Please remember however, that the information I am providing will be general in nature. If you have specific questions regarding this issue, please speak with your attorney regarding the specifics surrounding your case and circumstances.
Why Settlement Can Be Good
When cases can settle without the need for trial sometimes that can be a good thing. One reason is that during a settlement the parties to the case get to determine the value of the case. When the case goes to a jury the value of that case is determined by the jury.
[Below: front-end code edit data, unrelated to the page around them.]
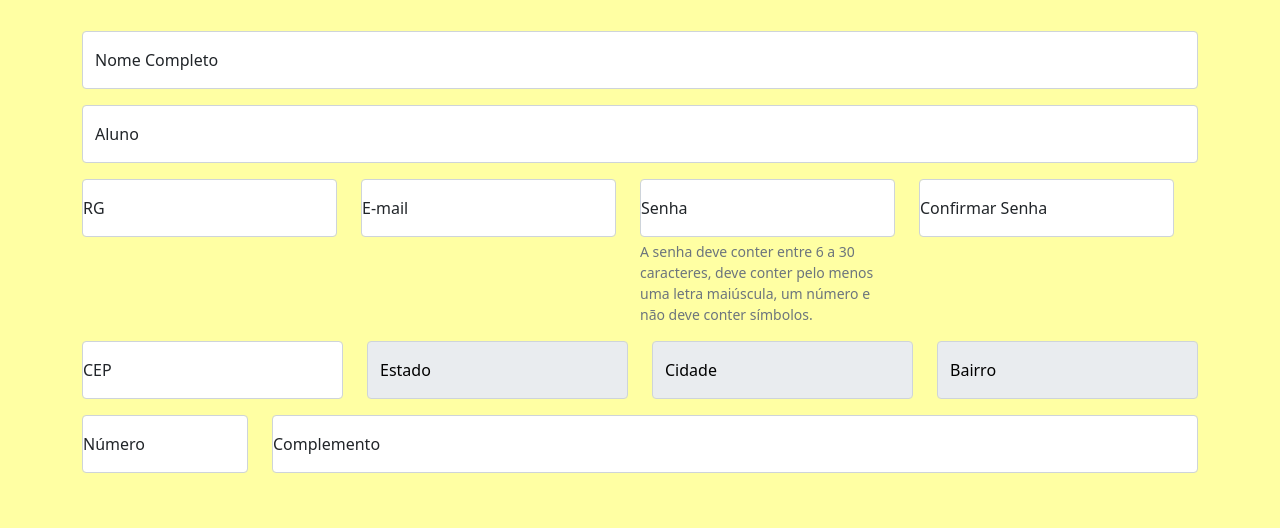
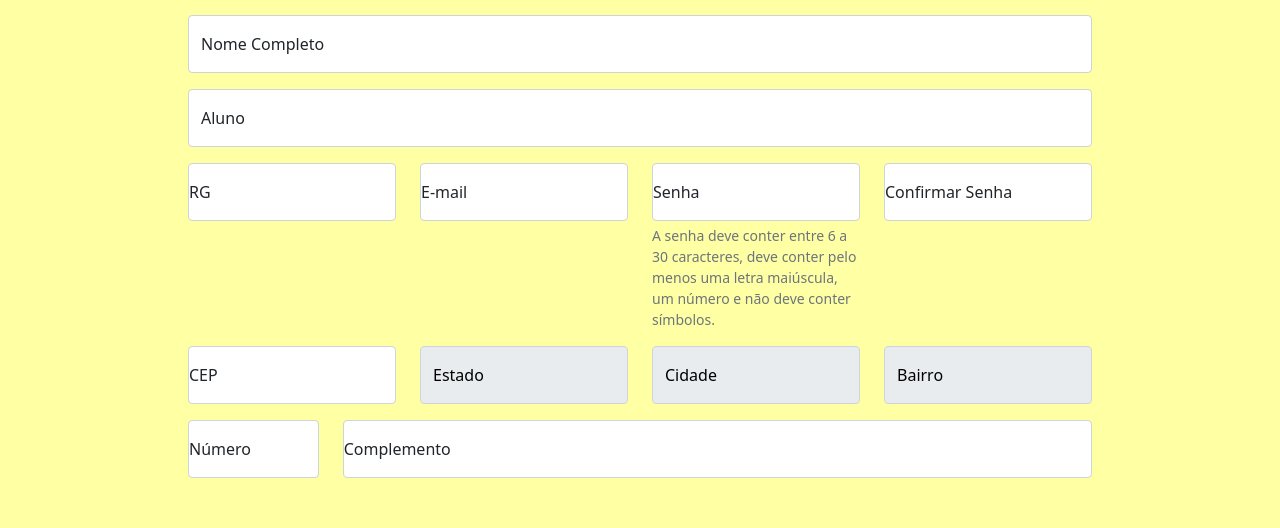
Before and after one commit to cclsenna/devzoomkids, a plain HTML site: page NovoCadastro.html in a window 1280 px wide. Shown: the part 272-800 px from the top of the page. Drawn offline with nearby package versions, Linux system fonts and the light colour scheme.

Commit message:
ajuste página de cadastro

```diff
--- a/NovoCadastro.html
+++ b/NovoCadastro.html
@@ -43,7 +43,7 @@
   </header>
   <!-- FIM DO HEADER -->
   <!-- Formulário -->
-    <main class="cadastro w-100 gap-5">
+    <main class="cadastro w-75 gap-5 mx-auto mt-5 px-3">
       <h1 class="display-5 text-link ">Cadastre-se aqui!</h1>
       <form class="form-floating">
       <div class="container">
@@ -54,34 +54,27 @@
           <span class="input-mensagem-erro"></span>
         </div>
       </div>
-
       <div class="container">
         <div class="form-floating col mb-3">
           <input type="text" class="form-control" id="inputNameAluno" placeholder="Nome do aluno" data-tipo="nomeAluno" required>
           <label for="floatingInput">Aluno</label>
           <span class="input-mensagem-erro"></span>
         </div>
-
       </div>
-
-
         <!--bloco rg-->
         <div class="container">
-          <div class="row w-100">
-            <!-- <div class="d-flex flex-row justify-content-between flex-wrap mb-3"> -->
-             <div class="form-floating col-12 col-lg-3 mb-3">
+          <div class="row mb-3 gap-2 gap-lg-0">
+            <div class="form-floating col-12 col-lg-3">
                <input type="text" class="form-control" id="inputRg" placeholder="RG" data-tipo="rg" required>
                <label for="floatingInput">RG</label>
                <span class="input-mensagem-erro"></span>
                </div>
-
-             <div class="form-floating col-12 col-lg-3 mb-3">
+             <div class="form-floating col-12 col-lg-3">
                <input type="email" class="form-control" id="inputEmail4" placeholder="name@example.com" data-tipo="email" required>
                <label for="floatingInput">E-mail</label>
                <span class="input-mensagem-erro"></span>
              </div>
-
-             <div class="form-floating col-12 col-lg-3 mb-3">
+             <div class="form-floating col-12 col-lg-3">
                <input type="password" class="form-control" id="inputPassword4"
                pattern="^(?=.*[a-z])(?=.*[A-Z])(?=.*[0-9])(?!.*[ !@#$%^&*_=+-]).{6,30}$" placeholder="Senha" data-tipo="senha" aria-describedby="passwordHelpBlock"  autocomplete="off" title="A senha deve conter entre 6 a 30 caracteres, deve conter pelo menos uma letra maiúscula, um número e não deve conter símbolos." required>
                <label for="floatingPassword">Senha</label>
@@ -91,85 +84,63 @@
                </div>
                <span class="input-mensagem-erro"></span>
              </div>
-
-               <div class="form-floating col-12 col-lg-3 mb-3">
+               <div class="form-floating col-12 col-lg-3">
                  <input type="password" class="form-control" id="inputPassword5" placeholder="Senha" data-tipo="confirmarSenha"  autocomplete="off">
                  <label for="floatingPassword">Confirmar Senha</label>
                  <span class="input-mensagem-erro"></span>
-
                </div>
           <!-- </div>-->
            </div>
-
         </div>
-
-
-
                 <!--bloco cep-->
         <section class="container">
-          <div class="row">
-
+          <div class="row mb-3">
           <div class="form-floating col">
             <input type="text" class="form-control" id="inputZip" placeholder="CEP" data-tipo="cep" required>
             <label for="floatingInput">CEP</label>
             <span class="input-mensagem-erro"></span>
-
           </div>
           <!-- Desabilitado -->
-            <div class="col form-group form-floating mb-3">
+            <div class="col form-group form-floating">
               <input type="text" class="form-control" id="inputState" placeholder= "Estado" data-tipo="estado" disabled>
               <label for="floatingInput"></label>
               <span class="input-mensagem-erro"></span>
-
             </div>
-            <div class="col form-group form-floating mb-3">
+            <div class="col form-group form-floating">
               <input type="text" class="form-control" id="inputCity" placeholder="Cidade" data-tipo="cidade" disabled>
               <label for="floatingInput"></label>
               <span class="input-mensagem-erro"></span>
-
             </div>
-            <div class="col form-group form-floating mb-3">
+            <div class="col form-group form-floating">
               <input type="text" class="form-control" id="inputBairro" placeholder="Bairro" data-tipo="bairro" disabled>
               <label for="floatingInput" ></label>
               <span class="input-mensagem-erro"></span>
-
             </div>
           </div>
         </section>
           <!-- Habilitado -->
-
         <div class="container">
           <div class="row mb-3">
             <div class="form-floating col-2">
               <input type="text" class="form-control" id="inputNumero" placeholder="Número" data-tipo="numero" required>
               <label for="floatingInput">Número</label>
               <span class="input-mensagem-erro"></span>
-
             </div>
             <div class="form-floating col">
               <input type="text" class="form-control" id="inputComplemento" placeholder="Complemento" data-tipo="complemento">
               <label for="floatingInput">Complemento</label>
               <span class="input-mensagem-erro"></span>
-
             </div>
-
           </div>
-
         </div>
-
       </main>
-
       <section class="button my-5 mx-5">
         <button type="submit" class="button w-20">Cadastrar</button>
-    </section>
+      </section>
     <footer class="footer-config text-center mt-auto">
       <div class="text-center p-1 text-color">
         Dev Zoom Kids © 2022
       </div>
     </footer>
   </body>
-
-</body>
-
-
 </html>
--- a/css/cadastro_style.css
+++ b/css/cadastro_style.css
@@ -17,8 +17,6 @@
 }
 
 .cadastro{
-    background-color: #FFFFA3;
-    padding: 5vw;
     display: flex;
     flex-direction: column;
     justify-content: space-between;
```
Even though the plaintiff, the person bringing the case, may have an idea as to what they think the value of the case should be, a jury may not agree. In some cases a jury may say that the case is worth less than what the plaintiff wants or the jury may say that the case is worth more. The fact of the matter is that there is no way to know for certain how much value, if any, a jury will place on a case.
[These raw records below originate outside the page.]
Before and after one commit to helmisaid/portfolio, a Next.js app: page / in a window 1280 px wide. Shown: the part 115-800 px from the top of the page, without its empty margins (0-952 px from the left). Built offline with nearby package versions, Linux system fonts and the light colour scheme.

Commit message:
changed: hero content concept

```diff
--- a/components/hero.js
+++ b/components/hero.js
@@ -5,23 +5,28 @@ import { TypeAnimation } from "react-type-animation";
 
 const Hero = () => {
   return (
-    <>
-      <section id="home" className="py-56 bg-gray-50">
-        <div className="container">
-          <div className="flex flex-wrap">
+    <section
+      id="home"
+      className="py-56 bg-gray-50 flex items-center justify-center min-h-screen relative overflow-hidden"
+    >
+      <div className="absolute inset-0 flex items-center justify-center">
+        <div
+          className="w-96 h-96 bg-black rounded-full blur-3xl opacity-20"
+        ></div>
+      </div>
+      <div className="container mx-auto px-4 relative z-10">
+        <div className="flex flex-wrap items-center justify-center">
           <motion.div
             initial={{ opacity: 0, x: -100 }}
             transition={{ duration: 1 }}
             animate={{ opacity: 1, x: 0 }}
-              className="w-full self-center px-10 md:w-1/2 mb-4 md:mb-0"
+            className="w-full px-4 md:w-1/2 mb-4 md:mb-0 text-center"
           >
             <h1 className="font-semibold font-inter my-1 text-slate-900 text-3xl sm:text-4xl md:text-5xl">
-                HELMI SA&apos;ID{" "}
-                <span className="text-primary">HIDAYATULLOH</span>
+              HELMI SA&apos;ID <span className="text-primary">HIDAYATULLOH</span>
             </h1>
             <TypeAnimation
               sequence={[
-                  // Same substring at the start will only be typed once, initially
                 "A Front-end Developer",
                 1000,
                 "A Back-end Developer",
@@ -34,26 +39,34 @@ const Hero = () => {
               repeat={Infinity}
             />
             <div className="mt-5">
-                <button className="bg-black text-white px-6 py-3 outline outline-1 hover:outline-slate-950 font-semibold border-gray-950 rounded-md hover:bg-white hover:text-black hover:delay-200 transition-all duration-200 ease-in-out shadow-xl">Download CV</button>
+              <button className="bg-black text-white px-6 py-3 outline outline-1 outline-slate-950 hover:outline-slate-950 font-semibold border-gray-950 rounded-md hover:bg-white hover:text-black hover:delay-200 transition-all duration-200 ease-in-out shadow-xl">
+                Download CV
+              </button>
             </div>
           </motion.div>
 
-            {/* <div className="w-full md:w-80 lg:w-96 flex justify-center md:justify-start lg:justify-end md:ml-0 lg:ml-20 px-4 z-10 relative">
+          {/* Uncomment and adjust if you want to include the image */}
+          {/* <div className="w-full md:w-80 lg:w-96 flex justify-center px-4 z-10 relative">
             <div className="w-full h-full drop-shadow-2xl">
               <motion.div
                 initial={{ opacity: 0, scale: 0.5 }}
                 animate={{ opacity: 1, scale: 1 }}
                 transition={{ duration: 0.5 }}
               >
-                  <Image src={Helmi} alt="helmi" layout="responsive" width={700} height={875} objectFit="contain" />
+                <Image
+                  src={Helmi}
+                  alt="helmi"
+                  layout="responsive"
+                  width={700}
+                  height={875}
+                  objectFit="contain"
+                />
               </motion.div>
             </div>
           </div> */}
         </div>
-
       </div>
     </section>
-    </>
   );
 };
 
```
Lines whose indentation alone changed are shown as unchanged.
What was just said about the plaintiff is the same for the defense, or the people and or entity being sued. They may think that their position requires that the jury give nothing, or little to the plaintiff. Maybe the jury agrees, but maybe not. The jury could possibility even give the plaintiff more than they initially asked for, as supported by the evidence.
When a case can settle, these variables regarding the jury are taken off of the table. As I said before, the parties will be the ones during settlement to determine an agreed-upon value of the case.
Settlement Of A Medical Malpractice Case
As to the question of when a medical malpractice case can settle, the short answer is that it can settle any time during the process. This is what can cause hang-ups for people. In general, there is no magic time in which a case can settle. As a matter of fact, as the evidence begins to take shape during discovery, attorneys may start to reach out to each other regarding possible settlement/mediation negotiations.
So, if say, after your deposition, your attorney alerts you that the other side may want to settle the case, in general there is no rule against that occurring. Just make sure that if you are represented that you speak with your attorney about the pros and cons of settling your case. For instance, you might want to know is the number the other side is offering meets the damages that you have in the case. There are more issues too, but this is just an example of a possible line of thinking.
If you would like to speak with me further my contact information is below. I would be happy to talk with you further about these issues.
Marcus B. Boston, Esq.
2 Wisconsin Circle, Suite 700
Chevy Chase, Maryland 20815
1-833-4 BABY HELP